==== Information provided
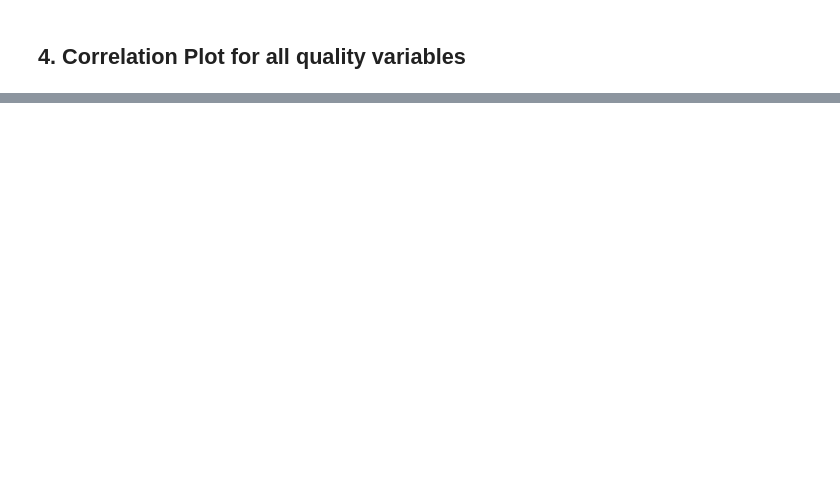
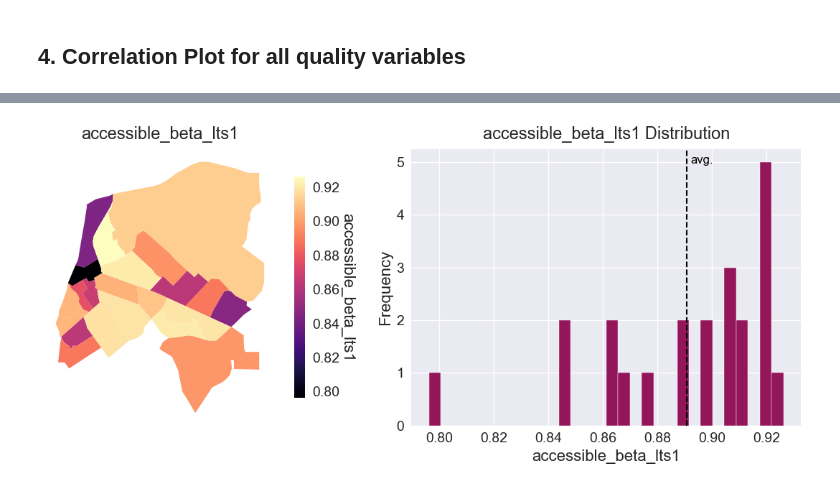
Before and after one commit to mRaffill/low_stress_network_quality, a Jupyter notebook: vis_ridership_pct.ipynb, the cells around one changed output, grey strips where cells are left out. Cells and saved outputs as stored; diff of their text form; code cells hidden in the pictures; blank space fills up the shorter version.

```diff
--- a/vis_ridership_pct.ipynb
+++ b/vis_ridership_pct.ipynb
@@ -235,0 +246,4 @@ Text(0.5, 0, 'network quality metric: accessible_beta_lts1')
+# %%
+acquire.quick_viz(tracts[tracts['city']=='Concord'],variable_to_use)
+# %% [output]
+[figure, added]
```
Also changed, not shown: parts of 16 cells of this notebook.
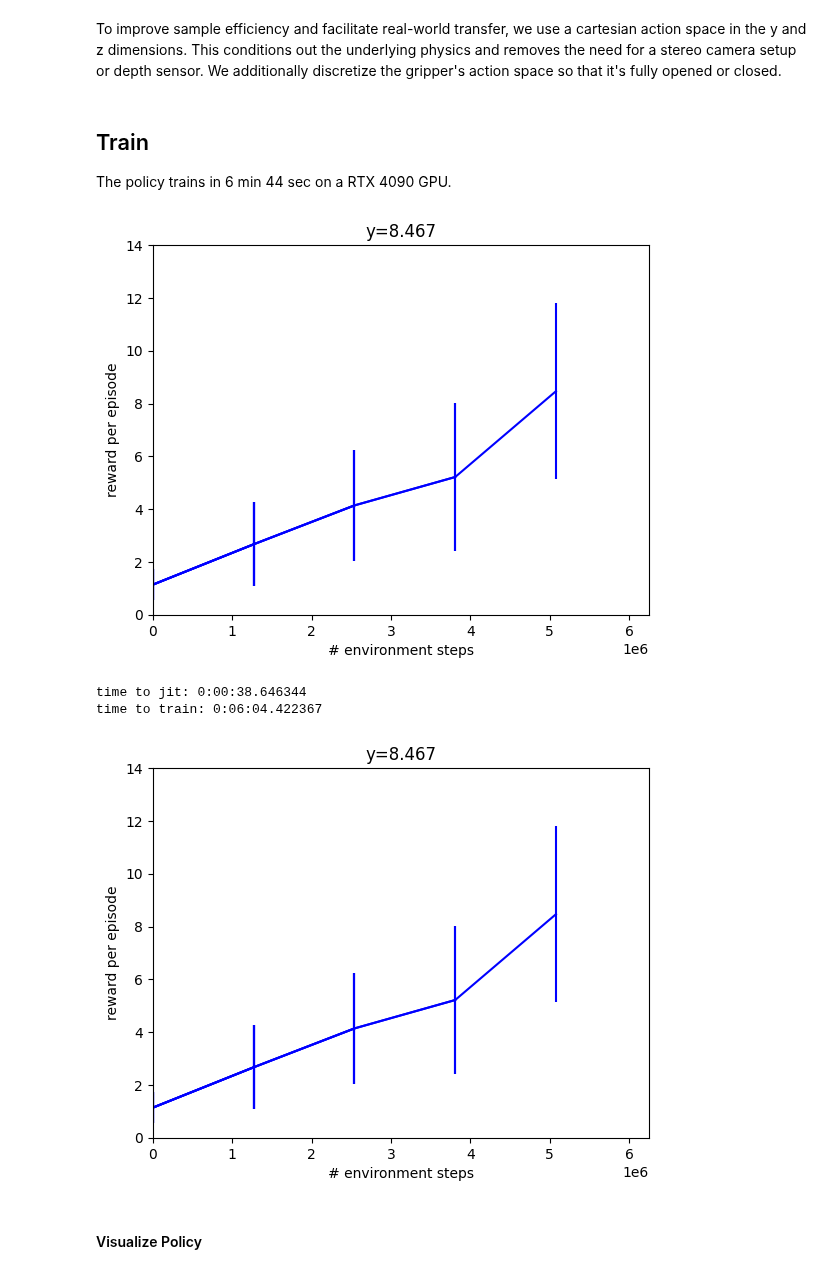
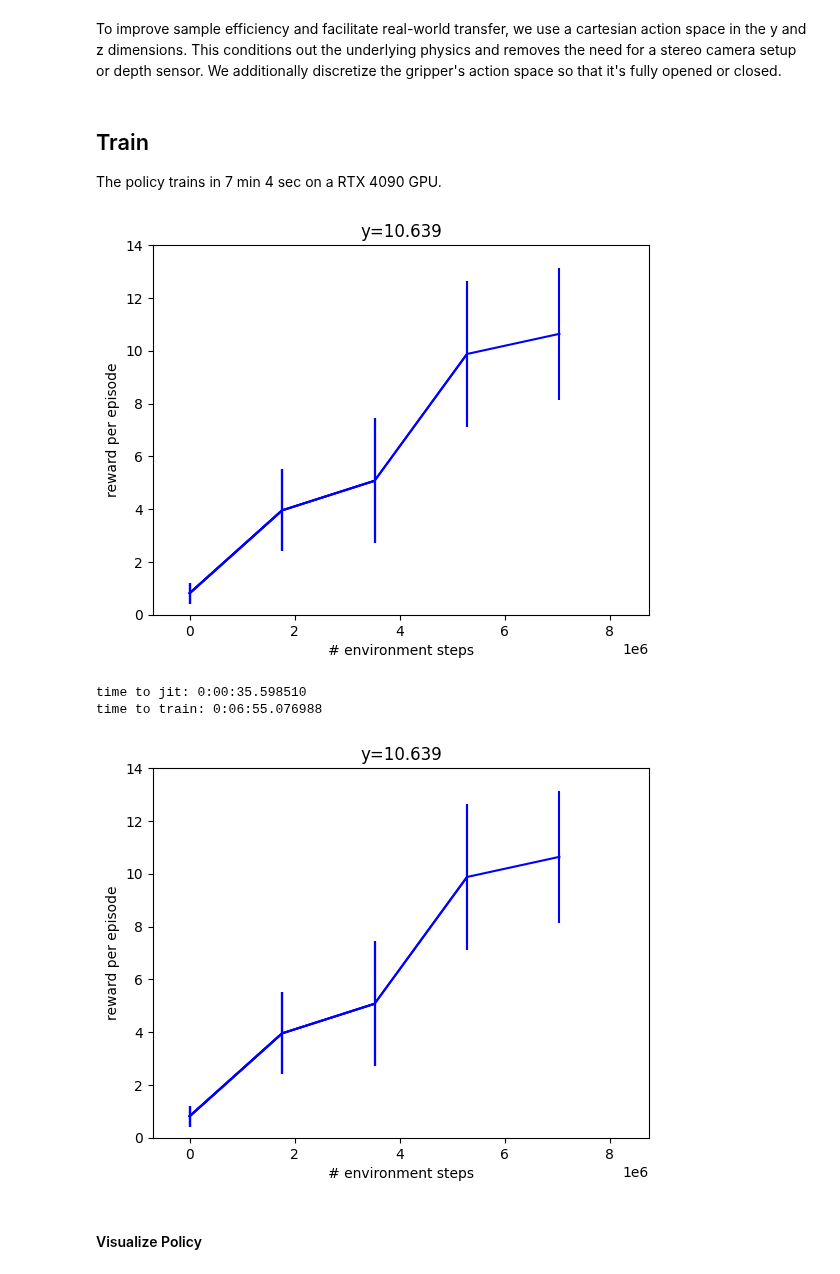
Before and after one commit to google-deepmind/mujoco_playground, a Jupyter notebook: learning/notebooks/training_vision_2.ipynb, the cells around one changed output. Drawn from its saved outputs; the diff is of its cells as text; code cells hidden in the pictures.

Commit message:
update franka cartesian vision to sim2real

```diff
--- a/learning/notebooks/training_vision_2.ipynb
+++ b/learning/notebooks/training_vision_2.ipynb
@@ -71,11 +65,14 @@ episode_length = int(4 / env_cfg.ctrl_dt)
 config_overrides = {
     "episode_length": episode_length,
     "vision": True,
-    "obs_noise.brightness": [0.25, 1.1],
-    "vision_config.use_rasterizer": True,
+    "obs_noise.brightness": [0.75, 2.0],
+    "vision_config.use_rasterizer": False,
     "vision_config.render_batch_size": num_envs,
     "vision_config.render_width": 64,
-    "vision_config.render_height": 64
+    "vision_config.render_height": 64,
+    "box_init_range": 0.1, # +- 10 cm
+    "action_history_length": 5,
+    "success_threshold": 0.03
 }
 
 env = manipulation.load(env_name, config=env_cfg,
@@ -136,7 +133,7 @@ media.show_video(frames, fps=1.0 / env.dt)
 # %% [markdown]
 ## Train
 
-The policy trains in 6 min 44 sec on a RTX 4090 GPU.
+The policy trains in 7 min 4 sec on a RTX 4090 GPU.
 # %%
 network_factory = functools.partial(
     ppo_networks_vision.make_ppo_networks_vision,
@@ -146,10 +143,10 @@ network_factory = functools.partial(
     normalise_channels=True
 )
 
-ppo_params = manipulation_params.brax_ppo_config(env_name)
+ppo_params = manipulation_params.brax_vision_ppo_config(env_name)
+ppo_params.num_timesteps = 7_000_000
 ppo_params.num_envs = num_envs
 ppo_params.num_eval_envs = num_envs
-ppo_params.seed = 2 # Might need to try a few
 del ppo_params.network_factory
 ppo_params.network_factory = network_factory
 # %%
@@ -158,40 +155,39 @@ times = [datetime.now()]
 
 
 def progress(num_steps, metrics):
   clear_output(wait=True)
 
   times.append(datetime.now())
   x_data.append(num_steps)
   y_data.append(metrics["eval/episode_reward"])
   y_dataerr.append(metrics["eval/episode_reward_std"])
 
-  plt.xlim([0, ppo_params["num_timesteps"] * 1.25])
+  steps = ppo_params["num_timesteps"]
+  plt.xlim([steps * -0.1, steps * 1.25])
   plt.ylim([0, 14])
   plt.xlabel("# environment steps")
   plt.ylabel("reward per episode")
   plt.title(f"y={y_data[-1]:.3f}")
   plt.errorbar(x_data, y_data, yerr=y_dataerr, color="blue")
 
   display(plt.gcf())
 
 
 train_fn = functools.partial(
     ppo.train,
-    wrap_env=False,
-    madrona_backend=True,
     augment_pixels=True,
     **dict(ppo_params),
     progress_fn=progress
 )
 
 make_inference_fn, params, metrics = train_fn(environment=env)
 print(f"time to jit: {times[1] - times[0]}")
 print(f"time to train: {times[-1] - times[1]}")
 # %% [output]
-[figure, old version]
+[figure, new version]
-time to jit: 0:00:38.646344
-time to train: 0:06:04.422367
+time to jit: 0:00:35.598510
+time to train: 0:06:55.076988
-[figure, old version]
+[figure, new version]
 # %% [markdown]
 #### Visualize Policy
 # %%
```
Also changed, not shown: parts of 2 cells of this notebook, 5 other files.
========
■ Task to complete:
Each entry, word for word, belongs in your answer; each picture does not.

■ Response for this exercise:
Before and after one commit to mRaffill/low_stress_network_quality, a Jupyter notebook: vis_ridership_pct.ipynb, the cells around one changed output, grey strips where cells are left out. Cells and saved outputs as stored; diff of their text form; code cells hidden in the pictures; blank space fills up the shorter version.

```diff
--- a/vis_ridership_pct.ipynb
+++ b/vis_ridership_pct.ipynb
@@ -235,0 +246,4 @@ Text(0.5, 0, 'network quality metric: accessible_beta_lts1')
+# %%
+acquire.quick_viz(tracts[tracts['city']=='Concord'],variable_to_use)
+# %% [output]
+[figure, added]
```
Also changed, not shown: parts of 16 cells of this notebook.
Before and after one commit to google-deepmind/mujoco_playground, a Jupyter notebook: learning/notebooks/training_vision_2.ipynb, the cells around one changed output. Drawn from its saved outputs; the diff is of its cells as text; code cells hidden in the pictures.

Commit message:
update franka cartesian vision to sim2real

```diff
--- a/learning/notebooks/training_vision_2.ipynb
+++ b/learning/notebooks/training_vision_2.ipynb
@@ -71,11 +65,14 @@ episode_length = int(4 / env_cfg.ctrl_dt)
 config_overrides = {
     "episode_length": episode_length,
     "vision": True,
-    "obs_noise.brightness": [0.25, 1.1],
-    "vision_config.use_rasterizer": True,
+    "obs_noise.brightness": [0.75, 2.0],
+    "vision_config.use_rasterizer": False,
     "vision_config.render_batch_size": num_envs,
     "vision_config.render_width": 64,
-    "vision_config.render_height": 64
+    "vision_config.render_height": 64,
+    "box_init_range": 0.1, # +- 10 cm
+    "action_history_length": 5,
+    "success_threshold": 0.03
 }
 
 env = manipulation.load(env_name, config=env_cfg,
@@ -136,7 +133,7 @@ media.show_video(frames, fps=1.0 / env.dt)
 # %% [markdown]
 ## Train
 
-The policy trains in 6 min 44 sec on a RTX 4090 GPU.
+The policy trains in 7 min 4 sec on a RTX 4090 GPU.
 # %%
 network_factory = functools.partial(
     ppo_networks_vision.make_ppo_networks_vision,
@@ -146,10 +143,10 @@ network_factory = functools.partial(
     normalise_channels=True
 )
 
-ppo_params = manipulation_params.brax_ppo_config(env_name)
+ppo_params = manipulation_params.brax_vision_ppo_config(env_name)
+ppo_params.num_timesteps = 7_000_000
 ppo_params.num_envs = num_envs
 ppo_params.num_eval_envs = num_envs
-ppo_params.seed = 2 # Might need to try a few
 del ppo_params.network_factory
 ppo_params.network_factory = network_factory
 # %%
@@ -158,40 +155,39 @@ times = [datetime.now()]
 
 
 def progress(num_steps, metrics):
   clear_output(wait=True)
 
   times.append(datetime.now())
   x_data.append(num_steps)
   y_data.append(metrics["eval/episode_reward"])
   y_dataerr.append(metrics["eval/episode_reward_std"])
 
-  plt.xlim([0, ppo_params["num_timesteps"] * 1.25])
+  steps = ppo_params["num_timesteps"]
+  plt.xlim([steps * -0.1, steps * 1.25])
   plt.ylim([0, 14])
   plt.xlabel("# environment steps")
   plt.ylabel("reward per episode")
   plt.title(f"y={y_data[-1]:.3f}")
   plt.errorbar(x_data, y_data, yerr=y_dataerr, color="blue")
 
   display(plt.gcf())
 
 
 train_fn = functools.partial(
     ppo.train,
-    wrap_env=False,
-    madrona_backend=True,
     augment_pixels=True,
     **dict(ppo_params),
     progress_fn=progress
 )
 
 make_inference_fn, params, metrics = train_fn(environment=env)
 print(f"time to jit: {times[1] - times[0]}")
 print(f"time to train: {times[-1] - times[1]}")
 # %% [output]
-[figure, old version]
+[figure, new version]
-time to jit: 0:00:38.646344
-time to train: 0:06:04.422367
+time to jit: 0:00:35.598510
+time to train: 0:06:55.076988
-[figure, old version]
+[figure, new version]
 # %% [markdown]
 #### Visualize Policy
 # %%
```
Also changed, not shown: parts of 2 cells of this notebook, 5 other files.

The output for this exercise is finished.